The productivity of scientists in the UK has been falling over time, having declined particularly sharply since the 1990s. As a result, the paper argues that “we are getting less back for our buck” despite the number of researchers rising over time (See note 2). Henshall suggests that the time it takes to secure funding, and processes that prevent novel and more transformative research from securing funding are important contributors to this falling productivity.

He calls on the government to set up a National Institute for Scientific Replicability – a body run independently from other scientific bodies, with its own budget. It should be given the power and resources to fund new lines of enquiry on important scientific questions where the traditional sources of funding are arguably affected by ‘groupthink and confirmation bias’.
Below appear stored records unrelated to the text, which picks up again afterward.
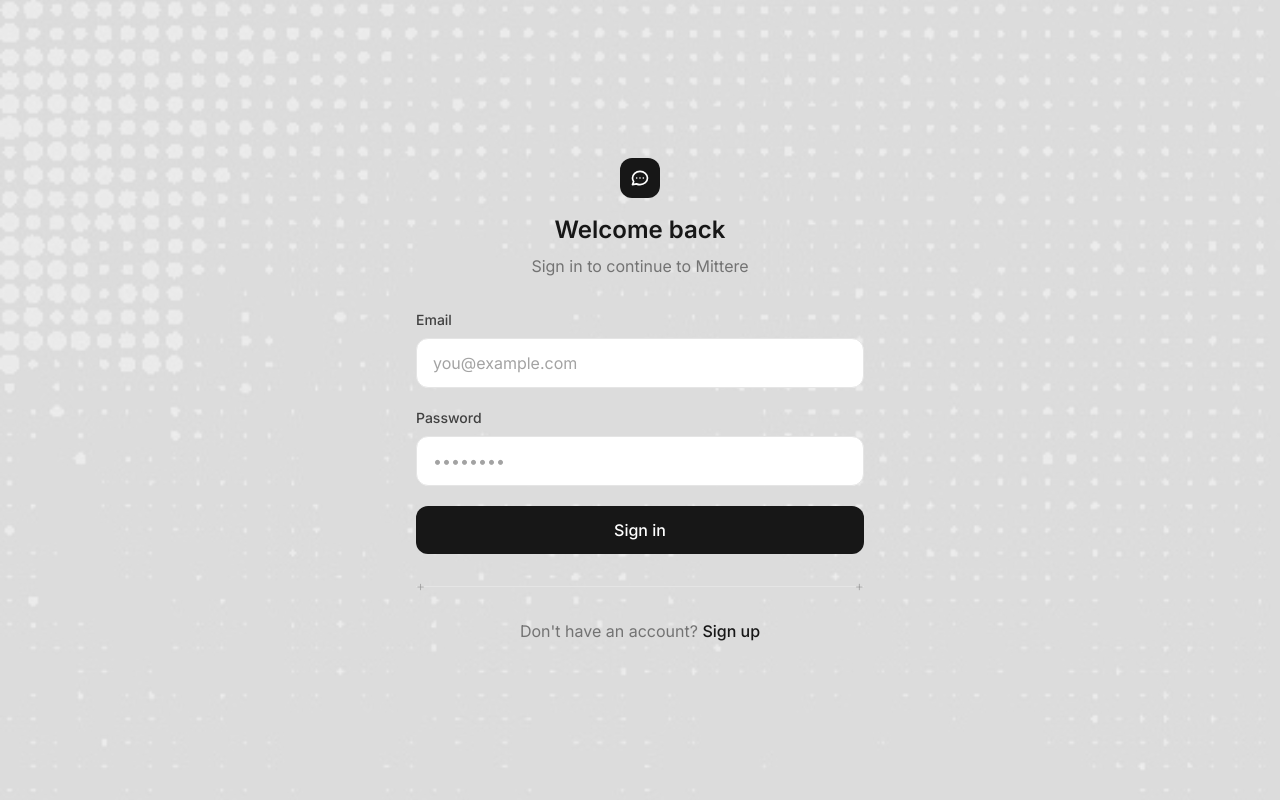
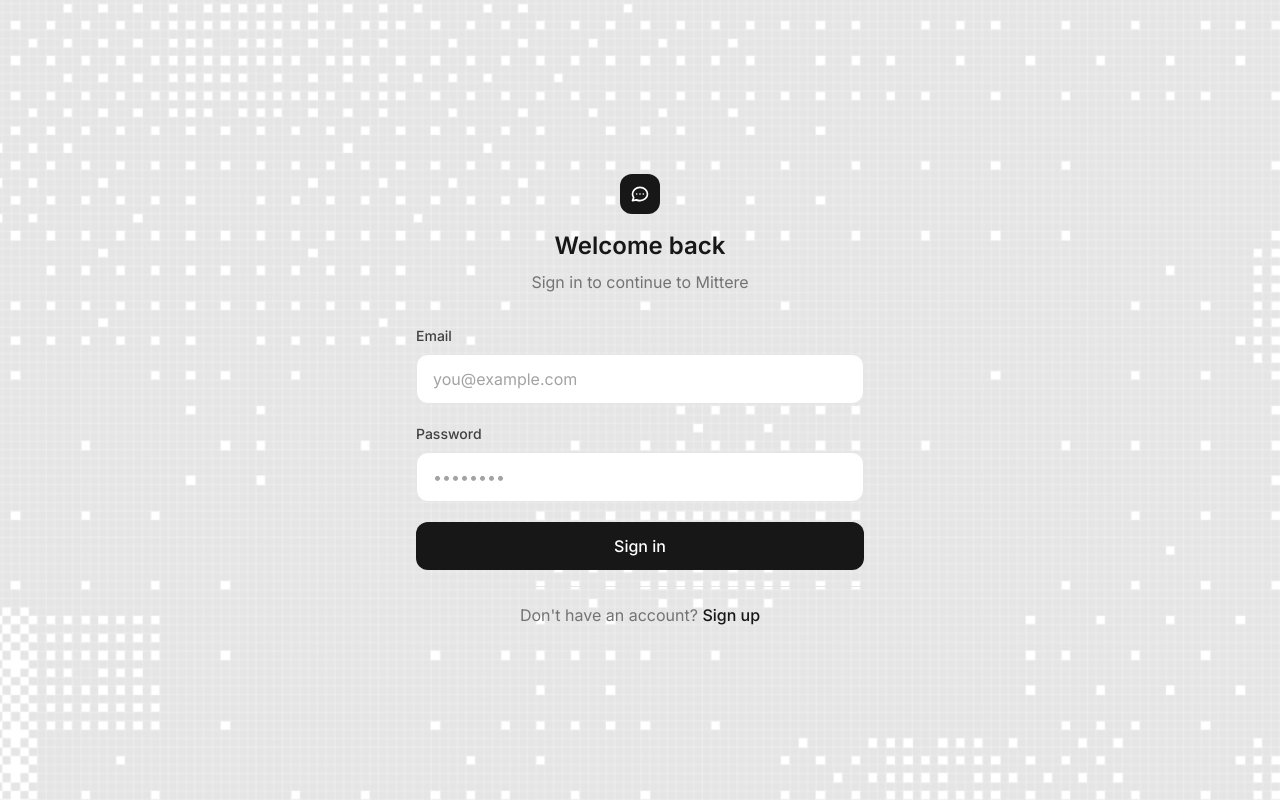
Before and after one commit to ashomurodov/nuxt-chat, a Nuxt app: page /login in a window 1280 px wide. Built offline with nearby package versions, Linux system fonts and the light colour scheme.

Commit message:
feat(texture): update background textures for login and register pages; adjust opacity for improved visibility

```diff
--- a/app/pages/login.vue
+++ b/app/pages/login.vue
@@ -73,9 +73,9 @@
       </form>
 
       <!-- Divider -->
-      <div class="divider-line my-8">
-        <span class="cross left">+</span>
-        <span class="cross right">+</span>
+      <div class="divider-line my-4">
+        <span class="cross left"></span>
+        <span class="cross right"></span>
       </div>
 
       <!-- Register Link -->
@@ -124,12 +124,12 @@ async function handleLogin() {
 
 <style scoped>
 .texture-bg {
-  background-image: url('~/assets/images/texture.jpg');
+  background-image: url('~/assets/images/texture3.jpg');
   background-size: cover;
   background-position: center;
   background-repeat: no-repeat;
   filter: grayscale(1);
-  opacity: 0.15;
+  opacity: 0.1;
 }
 
 .divider-line {
--- a/app/pages/register.vue
+++ b/app/pages/register.vue
@@ -78,9 +78,9 @@
       </form>
 
       <!-- Divider -->
-      <div class="divider-line my-8">
-        <span class="cross left">+</span>
-        <span class="cross right">+</span>
+      <div class="divider-line my-4">
+        <span class="cross left"></span>
+        <span class="cross right"></span>
       </div>
 
       <!-- Login Link -->
@@ -125,7 +125,7 @@ async function handleRegister() {
   background-position: center;
   background-repeat: no-repeat;
   filter: grayscale(1);
-  opacity: 0.15;
+  opacity: 0.1;
 }
 
 .divider-line {
```
Also changed, not shown: app/assets/images/texture2.jpg (added), app/assets/images/texture3.jpg (added).
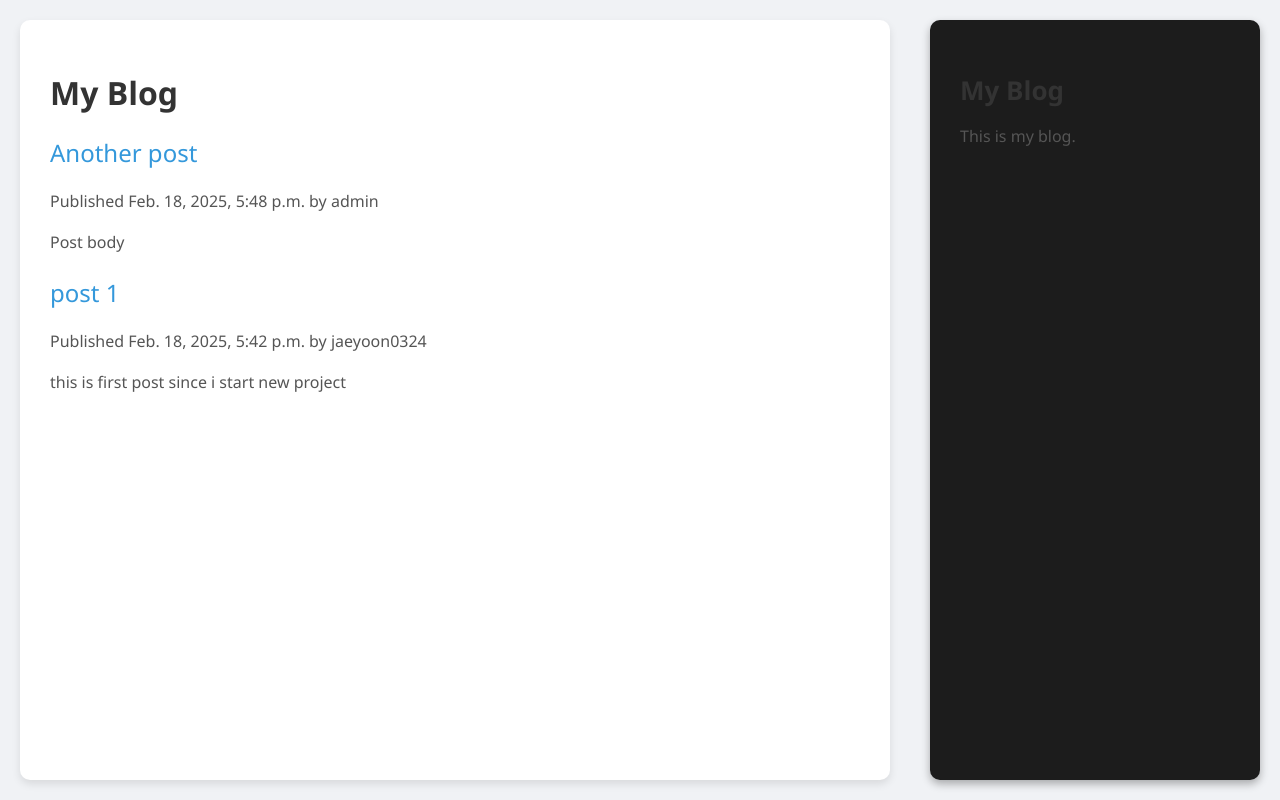
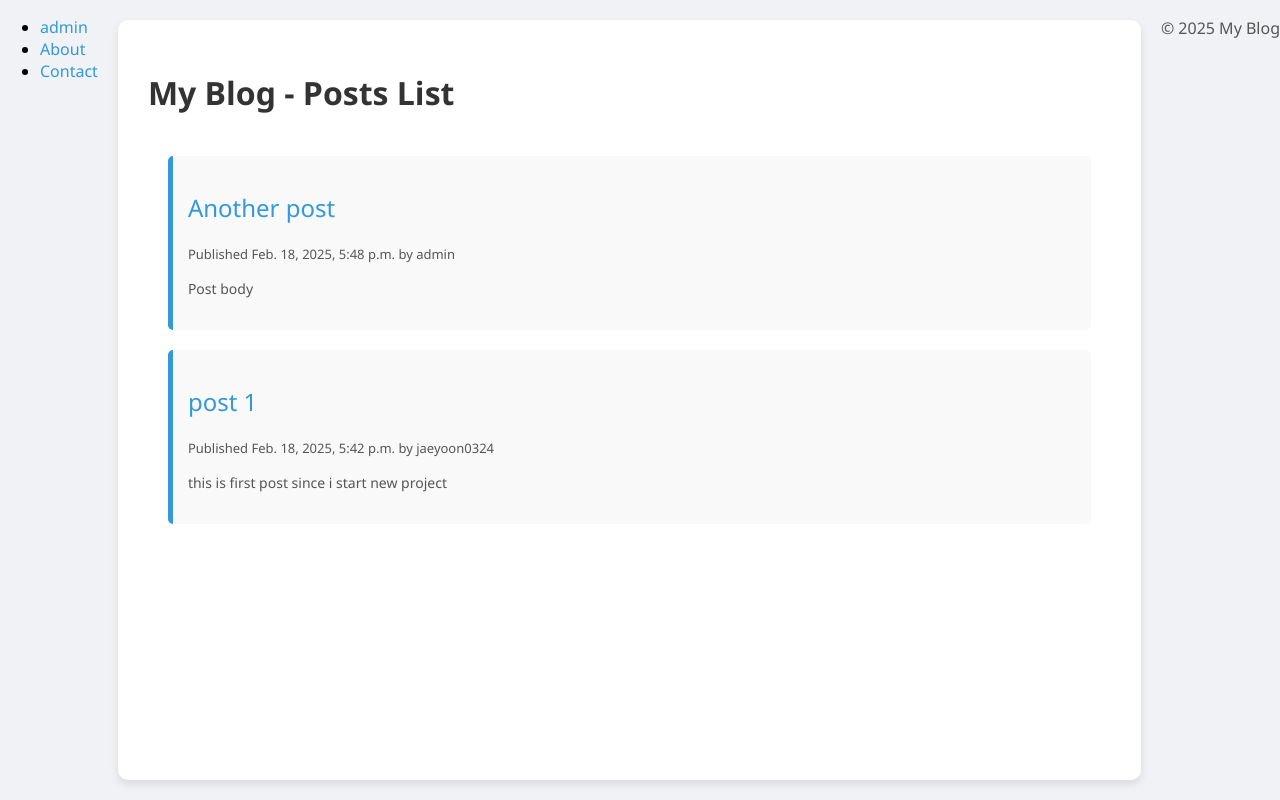
Before and after one commit to jaeyoon0324/django_gongbu, a Django app: page /blog/ in a window 1280 px wide. Run offline with Django 5.2, Linux system fonts and the light colour scheme; data comes from the database, SQL or seed files in the repository.

Commit message:
chapter1_fin

```diff
--- a/mysite/blog/templates/blog/base.html
+++ b/mysite/blog/templates/blog/base.html
@@ -1,22 +1,35 @@
 {% load static %}
-
 <!DOCTYPE html>
-
-<html>
+<html lang="en">
 <head>
-        <title>
-            {% block title %}{% endblock %}
-        </title>
+    <meta charset="UTF-8">
+    <meta name="viewport" content="width=device-width, initial-scale=1.0">
+    <title>{% block title %}My Blog{% endblock %}</title>
     <link href="{% static 'css/blog.css' %}" rel="stylesheet">
+    <script src="https://code.jquery.com/jquery-3.6.0.min.js"></script>
+    <script>
+        $(document).ready(function(){
+            $("#sidebar h2").click(function(){
+                $("#sidebar p").slideToggle();
+            });
+        });
+    </script>
 </head>
 <body>
+
+    <nav>
+        <ul>
+            <li><a href="/admin">admin</a></li>
+            <li><a href="/about/">About</a></li>
+            <li><a href="/contact/">Contact</a></li>
+        </ul>
+    </nav>
     <div id="content">
-            {% block content %}
-            {% endblock %}
+        {% block content %}{% endblock %}
     </div>
-        <div id="sidebar">
-            <h2>My Blog</h2>
-            <p>This is my blog.</p>
-        </div>
+
+    <footer>
+        <p>&copy; 2025 My Blog</p>
+    </footer>
 </body>
 </html>
--- a/mysite/blog/templates/blog/post/list.html
+++ b/mysite/blog/templates/blog/post/list.html
@@ -1,22 +1,23 @@
 {% extends "blog/base.html" %}
-{% block title %} my blog {% endblock %}
+{% block title %}My Blog{% endblock %}
 
 {% block content %}
+<h1>My Blog - Posts List</h1>
+<div class="post-list">
+    {% for post in posts %}
+    <div class="post-item">
+        <h2><a href="{% url 'blog:post_detail' post.id %}">{{ post.title }}</a></h2>
+        <p class="post-meta">Published {{ post.publish }} by {{ post.author }}</p>
+        <div class="post-excerpt">{{ post.body|truncatewords:30|linebreaks }}</div>
+    </div>
+    {% endfor %}
+</div>
 
-<h1> My Blog </h1>
-
-{%for post in posts %}
-<h2>
-    <a href = "{% url 'blog:post_detail' post.id %}">
-        {{ post.title }}
-    </a>
-</h2>
-
-<p class = "date">
-    Published {{ post.publish }} by {{ post.author}}
-</p>
-
-{{ post.body|truncatewords:30|linebreaks}}
-{%endfor%}
-
-{%endblock%}
+<style>
+.post-list { padding: 20px; }
+.post-item { margin-bottom: 20px; padding: 15px; background: #f9f9f9; border-left: 5px solid #3498db; border-radius: 5px; transition: transform 0.2s; }
+.post-item:hover { transform: scale(1.02); }
+.post-meta { color: #555; font-size: 13px; margin-bottom: 10px; }
+.post-excerpt { font-size: 14px; color: #333; }
+</style>
+{% endblock %}
```
Also changed, not shown: mysite/blog/templates/blog/post/detail.html (+12 -9 lines). Lines whose indentation alone changed are shown as unchanged.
Another issue that the Institute could tackle is the ‘crisis of replicability’ that has hit many scientific disciplines, researchers following up high-profile findings have found themselves unable to confirm the initial results. Growing pressure on researchers to publish has led to poor methods being used, thus reducing the replicability of their findings, said Henshall.

To tackle the crisis, the Institute should also be tasked with sponsoring independent replication projects and developing tools that can predict the replicability of scientific enquiries to guide replication efforts.

The paper also puts forward additional recommendations to address the falling productivity of scientific work, such as creating shared research infrastructure, and getting the UK Research and Innovation to announce a date by which all research institutions must be in compliance with all open research policy.

Further recommendations:

    1. Diversify UKRI funding mechanisms, exploring innovative approaches such as:
  • Funding people not projects, with fellowships to promising young researchers
  • Giving reviewers ‘golden tickets’ to fund radical ideas
  • Run trials of funding mechanisms, such as assigning funding by lottery
    1. Establish the ‘Atlas Institute’: an organisation which maps scientific progress and encourages scientific productivity and interdisciplinary research.

Will Henshall, researcher at Harvard Kennedy School, said: “Continued scientific and technological progress will be essential if we are to solve the pressing challenges facing the UK and the world. It’s been great to see new institutions being set up and new ideas being tested to accelerate this progress in the last few years, but more must be done. This paper makes recommendations for the next steps we can take.”